Stored items from a collection
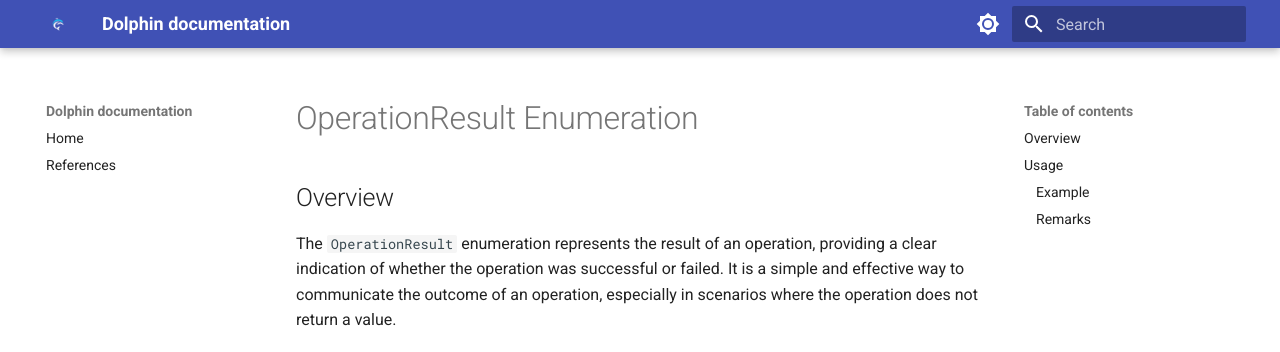
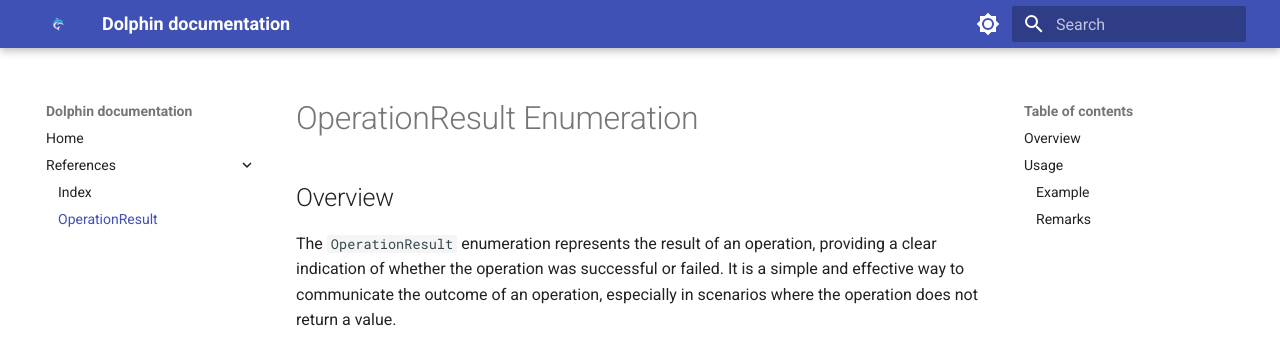
Before and after one commit to https-richardy/prisma, an MkDocs documentation site: the page built from Docs/docs/references/operation-result-enum.md, in a window 1280 px wide. Shown: the top 352 px of the page. Built offline with MkDocs 1.6.1 and Material for MkDocs 9.7.7, drawn with Linux system fonts in a browser that asks for light colours; part of the change alters nothing that is shown.

Commit message:
feat: update navigation to include Operation Result enum reference

```diff
--- a/Docs/mkdocs.yml
+++ b/Docs/mkdocs.yml
@@ -20,4 +20,6 @@ theme:
 
 nav:
   - Home: index.md
-  - References: references/index.md
+  - References:
+    - Index: references/index.md
+    - OperationResult: references/operation-result-enum.md
```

What you should do » Please return the entries above exactly as they appear, but without the pictures.

Problem solution »
Before and after one commit to https-richardy/prisma, an MkDocs documentation site: the page built from Docs/docs/references/operation-result-enum.md, in a window 1280 px wide. Shown: the top 352 px of the page. Built offline with MkDocs 1.6.1 and Material for MkDocs 9.7.7, drawn with Linux system fonts in a browser that asks for light colours; part of the change alters nothing that is shown.

Commit message:
feat: update navigation to include Operation Result enum reference

```diff
--- a/Docs/mkdocs.yml
+++ b/Docs/mkdocs.yml
@@ -20,4 +20,6 @@ theme:
 
 nav:
   - Home: index.md
-  - References: references/index.md
+  - References:
+    - Index: references/index.md
+    - OperationResult: references/operation-result-enum.md
```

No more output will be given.